→ Your goal
Each line of the data below that carries the word "another" needs to be copied.

→ Dataset records
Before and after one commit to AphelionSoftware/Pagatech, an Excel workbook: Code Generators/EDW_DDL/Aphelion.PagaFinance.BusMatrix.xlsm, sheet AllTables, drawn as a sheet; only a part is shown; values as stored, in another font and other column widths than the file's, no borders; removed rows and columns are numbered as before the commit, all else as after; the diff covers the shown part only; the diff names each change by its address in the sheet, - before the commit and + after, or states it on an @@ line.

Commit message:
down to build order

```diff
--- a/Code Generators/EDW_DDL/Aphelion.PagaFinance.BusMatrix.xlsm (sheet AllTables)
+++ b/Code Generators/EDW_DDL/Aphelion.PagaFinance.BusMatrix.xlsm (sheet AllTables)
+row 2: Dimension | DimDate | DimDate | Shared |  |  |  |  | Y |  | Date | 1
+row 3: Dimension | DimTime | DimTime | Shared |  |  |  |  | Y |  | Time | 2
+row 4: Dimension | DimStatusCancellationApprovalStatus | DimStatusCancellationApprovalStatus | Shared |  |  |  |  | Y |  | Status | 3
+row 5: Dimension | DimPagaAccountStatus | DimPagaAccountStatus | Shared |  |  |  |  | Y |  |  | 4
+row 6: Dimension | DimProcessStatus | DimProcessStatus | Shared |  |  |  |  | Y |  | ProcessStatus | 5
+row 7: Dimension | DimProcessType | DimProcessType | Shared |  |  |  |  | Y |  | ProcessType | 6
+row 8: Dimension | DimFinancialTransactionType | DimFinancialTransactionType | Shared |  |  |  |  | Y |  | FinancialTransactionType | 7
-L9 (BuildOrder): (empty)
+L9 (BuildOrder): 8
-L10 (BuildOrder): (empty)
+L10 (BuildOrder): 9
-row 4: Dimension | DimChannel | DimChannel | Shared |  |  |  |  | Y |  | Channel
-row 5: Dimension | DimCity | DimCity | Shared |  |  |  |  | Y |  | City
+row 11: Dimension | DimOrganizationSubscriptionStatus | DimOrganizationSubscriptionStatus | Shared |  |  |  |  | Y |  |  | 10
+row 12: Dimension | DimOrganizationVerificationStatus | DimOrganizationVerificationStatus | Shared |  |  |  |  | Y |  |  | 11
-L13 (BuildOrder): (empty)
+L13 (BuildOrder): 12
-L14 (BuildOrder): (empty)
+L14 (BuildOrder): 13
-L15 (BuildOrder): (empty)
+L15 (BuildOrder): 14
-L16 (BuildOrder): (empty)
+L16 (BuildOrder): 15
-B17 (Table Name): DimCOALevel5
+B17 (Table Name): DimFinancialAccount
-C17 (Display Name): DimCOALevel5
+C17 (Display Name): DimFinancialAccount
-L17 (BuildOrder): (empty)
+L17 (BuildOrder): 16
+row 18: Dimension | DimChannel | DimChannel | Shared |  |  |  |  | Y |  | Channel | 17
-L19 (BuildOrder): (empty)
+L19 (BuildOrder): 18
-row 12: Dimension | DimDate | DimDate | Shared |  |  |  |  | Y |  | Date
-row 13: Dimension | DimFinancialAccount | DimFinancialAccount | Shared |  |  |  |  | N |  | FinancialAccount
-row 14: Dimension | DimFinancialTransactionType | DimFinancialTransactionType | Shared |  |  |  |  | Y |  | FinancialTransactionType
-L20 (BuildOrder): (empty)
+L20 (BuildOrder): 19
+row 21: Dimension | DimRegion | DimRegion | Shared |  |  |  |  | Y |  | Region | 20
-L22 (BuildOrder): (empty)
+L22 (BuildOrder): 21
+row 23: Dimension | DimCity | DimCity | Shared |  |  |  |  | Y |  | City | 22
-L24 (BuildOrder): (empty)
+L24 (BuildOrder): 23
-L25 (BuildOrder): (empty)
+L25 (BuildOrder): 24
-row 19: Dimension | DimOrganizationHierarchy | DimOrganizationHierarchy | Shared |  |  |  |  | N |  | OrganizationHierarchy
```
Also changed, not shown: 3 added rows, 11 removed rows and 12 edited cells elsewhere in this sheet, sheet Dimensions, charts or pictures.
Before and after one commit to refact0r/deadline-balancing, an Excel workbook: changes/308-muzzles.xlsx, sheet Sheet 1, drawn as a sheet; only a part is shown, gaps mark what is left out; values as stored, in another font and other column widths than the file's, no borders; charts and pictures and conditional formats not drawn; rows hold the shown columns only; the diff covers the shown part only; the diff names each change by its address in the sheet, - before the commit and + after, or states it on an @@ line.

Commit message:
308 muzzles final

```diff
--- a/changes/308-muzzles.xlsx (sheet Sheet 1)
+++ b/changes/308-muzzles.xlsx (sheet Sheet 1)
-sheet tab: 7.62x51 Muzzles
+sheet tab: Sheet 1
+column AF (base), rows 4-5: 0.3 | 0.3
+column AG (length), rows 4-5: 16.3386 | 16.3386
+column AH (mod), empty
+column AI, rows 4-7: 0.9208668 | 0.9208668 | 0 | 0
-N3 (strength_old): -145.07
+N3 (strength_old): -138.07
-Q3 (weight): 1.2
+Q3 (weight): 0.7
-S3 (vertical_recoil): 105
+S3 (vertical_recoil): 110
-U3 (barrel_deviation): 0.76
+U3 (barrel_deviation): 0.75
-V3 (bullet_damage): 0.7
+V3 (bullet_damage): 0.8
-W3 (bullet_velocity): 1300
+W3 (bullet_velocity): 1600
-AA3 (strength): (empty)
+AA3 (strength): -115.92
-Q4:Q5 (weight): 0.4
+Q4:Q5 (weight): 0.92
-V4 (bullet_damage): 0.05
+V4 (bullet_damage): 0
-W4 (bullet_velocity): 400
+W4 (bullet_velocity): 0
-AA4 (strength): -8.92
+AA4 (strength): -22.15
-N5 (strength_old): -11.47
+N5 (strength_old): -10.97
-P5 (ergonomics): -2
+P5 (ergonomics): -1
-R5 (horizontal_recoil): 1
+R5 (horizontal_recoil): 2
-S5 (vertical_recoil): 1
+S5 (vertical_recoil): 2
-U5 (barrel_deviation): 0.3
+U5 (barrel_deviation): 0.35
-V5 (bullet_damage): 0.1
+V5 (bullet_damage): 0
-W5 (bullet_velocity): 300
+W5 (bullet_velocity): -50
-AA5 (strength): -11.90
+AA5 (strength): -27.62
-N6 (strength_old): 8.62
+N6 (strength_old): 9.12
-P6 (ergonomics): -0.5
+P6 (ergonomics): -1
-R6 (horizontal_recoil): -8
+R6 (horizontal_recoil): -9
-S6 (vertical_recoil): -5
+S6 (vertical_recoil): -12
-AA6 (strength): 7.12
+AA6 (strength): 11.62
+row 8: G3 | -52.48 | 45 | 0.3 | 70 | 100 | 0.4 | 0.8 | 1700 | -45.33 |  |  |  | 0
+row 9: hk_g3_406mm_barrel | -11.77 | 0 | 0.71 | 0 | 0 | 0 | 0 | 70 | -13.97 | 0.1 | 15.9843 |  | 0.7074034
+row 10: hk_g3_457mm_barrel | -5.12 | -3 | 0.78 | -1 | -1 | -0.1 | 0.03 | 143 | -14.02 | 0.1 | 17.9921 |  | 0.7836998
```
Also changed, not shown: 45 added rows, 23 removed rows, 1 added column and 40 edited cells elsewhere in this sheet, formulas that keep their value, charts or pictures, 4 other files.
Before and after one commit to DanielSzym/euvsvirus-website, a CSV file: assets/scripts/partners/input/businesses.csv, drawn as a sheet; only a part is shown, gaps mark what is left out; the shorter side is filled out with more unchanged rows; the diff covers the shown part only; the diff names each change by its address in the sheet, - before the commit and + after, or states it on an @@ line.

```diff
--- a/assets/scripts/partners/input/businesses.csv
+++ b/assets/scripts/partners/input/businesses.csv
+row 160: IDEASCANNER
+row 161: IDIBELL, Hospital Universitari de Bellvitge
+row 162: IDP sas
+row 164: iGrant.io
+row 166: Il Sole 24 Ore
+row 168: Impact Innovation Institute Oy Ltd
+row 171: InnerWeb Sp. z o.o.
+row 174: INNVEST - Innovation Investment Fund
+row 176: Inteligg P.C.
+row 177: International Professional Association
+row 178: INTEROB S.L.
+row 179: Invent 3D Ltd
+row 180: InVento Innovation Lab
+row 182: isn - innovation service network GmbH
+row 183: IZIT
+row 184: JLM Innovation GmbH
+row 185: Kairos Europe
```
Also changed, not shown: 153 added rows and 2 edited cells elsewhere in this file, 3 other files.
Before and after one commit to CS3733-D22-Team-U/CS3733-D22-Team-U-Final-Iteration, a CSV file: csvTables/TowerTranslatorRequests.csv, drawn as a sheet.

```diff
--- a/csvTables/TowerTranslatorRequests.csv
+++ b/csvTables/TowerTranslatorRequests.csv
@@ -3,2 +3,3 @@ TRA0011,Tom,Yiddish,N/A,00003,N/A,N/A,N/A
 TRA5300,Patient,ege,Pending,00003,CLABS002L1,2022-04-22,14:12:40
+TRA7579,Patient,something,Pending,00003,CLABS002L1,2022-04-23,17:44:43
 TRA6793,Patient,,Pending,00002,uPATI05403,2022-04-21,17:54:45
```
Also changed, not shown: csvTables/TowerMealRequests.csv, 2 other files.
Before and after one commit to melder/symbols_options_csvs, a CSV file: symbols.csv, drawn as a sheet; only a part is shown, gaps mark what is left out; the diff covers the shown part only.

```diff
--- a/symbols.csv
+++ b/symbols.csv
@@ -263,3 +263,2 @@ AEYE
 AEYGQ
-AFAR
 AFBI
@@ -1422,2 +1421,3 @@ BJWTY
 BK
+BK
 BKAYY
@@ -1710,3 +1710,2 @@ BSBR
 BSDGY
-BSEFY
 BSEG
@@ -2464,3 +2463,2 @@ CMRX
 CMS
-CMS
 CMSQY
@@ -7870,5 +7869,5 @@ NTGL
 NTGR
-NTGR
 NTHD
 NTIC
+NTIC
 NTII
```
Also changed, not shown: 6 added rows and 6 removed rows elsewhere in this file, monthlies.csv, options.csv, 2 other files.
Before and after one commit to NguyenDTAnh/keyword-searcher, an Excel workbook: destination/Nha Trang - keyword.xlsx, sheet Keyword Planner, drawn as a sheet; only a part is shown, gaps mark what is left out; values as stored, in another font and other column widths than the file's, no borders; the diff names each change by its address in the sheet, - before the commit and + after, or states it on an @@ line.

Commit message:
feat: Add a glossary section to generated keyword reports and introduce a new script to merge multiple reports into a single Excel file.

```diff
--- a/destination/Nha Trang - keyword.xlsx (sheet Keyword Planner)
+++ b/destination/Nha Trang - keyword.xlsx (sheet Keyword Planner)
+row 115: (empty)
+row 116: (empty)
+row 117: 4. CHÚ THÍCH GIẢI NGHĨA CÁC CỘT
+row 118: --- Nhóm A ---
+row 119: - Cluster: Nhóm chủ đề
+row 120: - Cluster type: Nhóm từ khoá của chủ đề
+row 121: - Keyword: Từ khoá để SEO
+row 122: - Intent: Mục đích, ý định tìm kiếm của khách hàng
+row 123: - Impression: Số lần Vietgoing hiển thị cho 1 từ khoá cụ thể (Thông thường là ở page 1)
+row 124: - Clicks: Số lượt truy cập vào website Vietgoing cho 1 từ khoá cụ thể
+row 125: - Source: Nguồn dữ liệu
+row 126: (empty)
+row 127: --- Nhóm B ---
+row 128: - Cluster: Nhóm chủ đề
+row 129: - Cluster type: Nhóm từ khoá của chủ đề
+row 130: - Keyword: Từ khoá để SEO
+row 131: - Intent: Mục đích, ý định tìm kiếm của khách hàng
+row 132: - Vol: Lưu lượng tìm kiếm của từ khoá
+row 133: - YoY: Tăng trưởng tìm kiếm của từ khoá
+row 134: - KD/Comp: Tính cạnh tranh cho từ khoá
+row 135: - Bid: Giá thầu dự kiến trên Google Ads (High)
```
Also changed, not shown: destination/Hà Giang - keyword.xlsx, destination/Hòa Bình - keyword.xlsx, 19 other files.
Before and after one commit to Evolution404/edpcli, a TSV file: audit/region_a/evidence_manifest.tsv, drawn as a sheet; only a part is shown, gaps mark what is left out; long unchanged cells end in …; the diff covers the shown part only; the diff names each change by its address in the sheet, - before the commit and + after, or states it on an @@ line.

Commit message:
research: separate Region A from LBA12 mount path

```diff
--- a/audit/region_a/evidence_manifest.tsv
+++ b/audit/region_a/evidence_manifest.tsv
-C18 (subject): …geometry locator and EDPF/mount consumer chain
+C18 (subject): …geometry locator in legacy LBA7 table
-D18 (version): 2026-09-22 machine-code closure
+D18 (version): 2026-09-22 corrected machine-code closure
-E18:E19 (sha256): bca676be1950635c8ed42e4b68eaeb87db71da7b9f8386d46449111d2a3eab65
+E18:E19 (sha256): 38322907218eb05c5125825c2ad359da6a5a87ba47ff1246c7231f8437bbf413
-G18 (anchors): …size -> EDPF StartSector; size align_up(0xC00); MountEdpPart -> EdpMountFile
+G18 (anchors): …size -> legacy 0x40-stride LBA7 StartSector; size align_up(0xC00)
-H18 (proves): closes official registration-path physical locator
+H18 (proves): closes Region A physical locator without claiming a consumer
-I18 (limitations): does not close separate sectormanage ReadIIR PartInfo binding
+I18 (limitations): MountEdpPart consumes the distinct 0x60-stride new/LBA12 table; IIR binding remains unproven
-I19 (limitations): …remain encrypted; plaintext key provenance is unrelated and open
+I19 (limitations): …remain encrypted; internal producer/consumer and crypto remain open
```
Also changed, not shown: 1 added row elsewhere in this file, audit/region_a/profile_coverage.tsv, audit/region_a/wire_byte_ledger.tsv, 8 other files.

→ Written answer
Before and after one commit to AphelionSoftware/Pagatech, an Excel workbook: Code Generators/EDW_DDL/Aphelion.PagaFinance.BusMatrix.xlsm, sheet AllTables, drawn as a sheet; only a part is shown; values as stored, in another font and other column widths than the file's, no borders; removed rows and columns are numbered as before the commit, all else as after; the diff covers the shown part only; the diff names each change by its address in the sheet, - before the commit and + after, or states it on an @@ line.
Before and after one commit to refact0r/deadline-balancing, an Excel workbook: changes/308-muzzles.xlsx, sheet Sheet 1, drawn as a sheet; only a part is shown, gaps mark what is left out; values as stored, in another font and other column widths than the file's, no borders; charts and pictures and conditional formats not drawn; rows hold the shown columns only; the diff covers the shown part only; the diff names each change by its address in the sheet, - before the commit and + after, or states it on an @@ line.
Before and after one commit to NguyenDTAnh/keyword-searcher, an Excel workbook: destination/Nha Trang - keyword.xlsx, sheet Keyword Planner, drawn as a sheet; only a part is shown, gaps mark what is left out; values as stored, in another font and other column widths than the file's, no borders; the diff names each change by its address in the sheet, - before the commit and + after, or states it on an @@ line.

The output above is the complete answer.